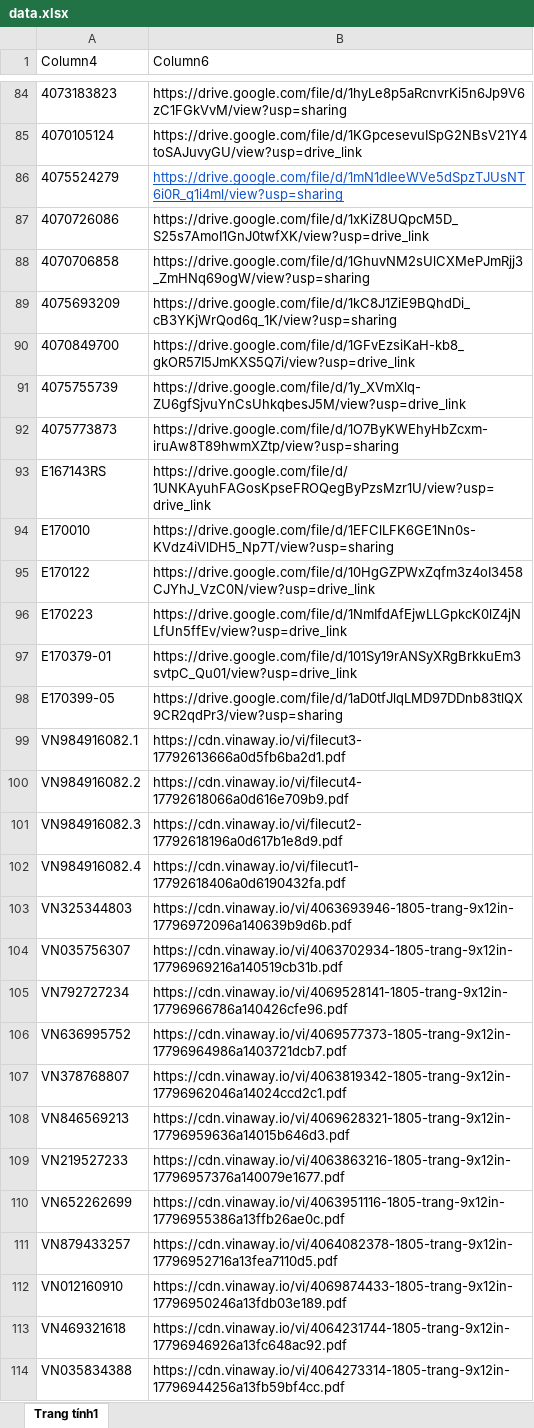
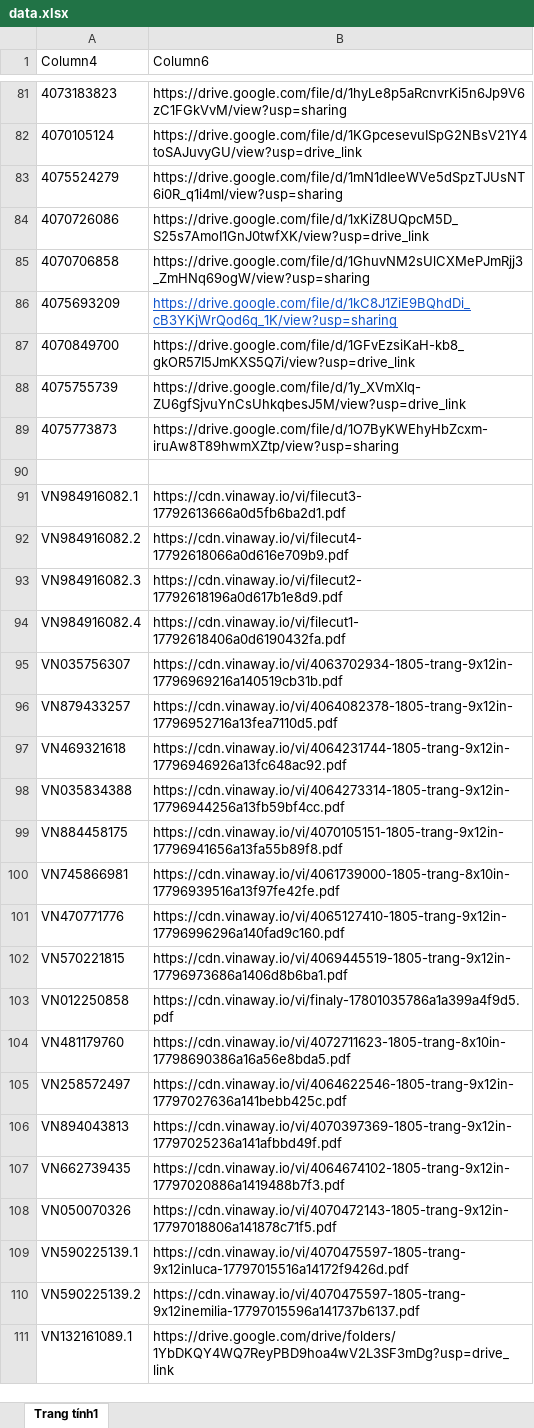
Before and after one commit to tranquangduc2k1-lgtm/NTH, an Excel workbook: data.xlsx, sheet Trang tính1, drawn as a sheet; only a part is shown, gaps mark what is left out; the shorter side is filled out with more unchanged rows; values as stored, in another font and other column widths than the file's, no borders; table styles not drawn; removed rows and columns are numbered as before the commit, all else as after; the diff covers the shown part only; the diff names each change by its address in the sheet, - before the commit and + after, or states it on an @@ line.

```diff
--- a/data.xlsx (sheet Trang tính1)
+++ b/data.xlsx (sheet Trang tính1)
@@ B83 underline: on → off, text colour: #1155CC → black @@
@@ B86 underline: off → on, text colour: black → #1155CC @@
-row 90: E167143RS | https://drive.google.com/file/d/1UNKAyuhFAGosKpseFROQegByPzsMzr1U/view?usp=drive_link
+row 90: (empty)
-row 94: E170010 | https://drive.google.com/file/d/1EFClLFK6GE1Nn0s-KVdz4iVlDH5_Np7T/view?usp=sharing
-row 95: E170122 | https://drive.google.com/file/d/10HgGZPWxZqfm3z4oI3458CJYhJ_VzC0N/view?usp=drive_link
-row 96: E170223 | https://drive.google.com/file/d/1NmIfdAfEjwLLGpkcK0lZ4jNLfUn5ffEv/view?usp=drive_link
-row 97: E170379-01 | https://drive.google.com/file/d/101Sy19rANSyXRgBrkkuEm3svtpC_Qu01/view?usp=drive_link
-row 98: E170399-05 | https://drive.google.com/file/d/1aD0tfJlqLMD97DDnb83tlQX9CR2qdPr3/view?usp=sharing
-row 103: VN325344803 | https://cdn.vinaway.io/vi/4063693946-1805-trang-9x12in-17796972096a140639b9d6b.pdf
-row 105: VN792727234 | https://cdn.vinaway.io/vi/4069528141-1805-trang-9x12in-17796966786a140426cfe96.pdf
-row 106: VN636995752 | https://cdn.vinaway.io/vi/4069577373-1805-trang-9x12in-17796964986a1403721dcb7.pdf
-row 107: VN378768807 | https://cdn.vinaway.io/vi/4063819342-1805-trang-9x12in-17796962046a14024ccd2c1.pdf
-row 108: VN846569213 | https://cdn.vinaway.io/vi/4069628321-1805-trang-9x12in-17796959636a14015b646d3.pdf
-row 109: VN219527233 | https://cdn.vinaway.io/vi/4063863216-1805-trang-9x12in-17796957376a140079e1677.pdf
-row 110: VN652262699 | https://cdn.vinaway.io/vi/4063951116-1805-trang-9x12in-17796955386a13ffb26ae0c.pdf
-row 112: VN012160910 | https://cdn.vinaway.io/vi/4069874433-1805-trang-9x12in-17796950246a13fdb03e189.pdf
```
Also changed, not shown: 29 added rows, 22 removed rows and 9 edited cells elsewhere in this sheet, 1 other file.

· · · ·

Give solely the number of lines in the data that contain the string "text".

2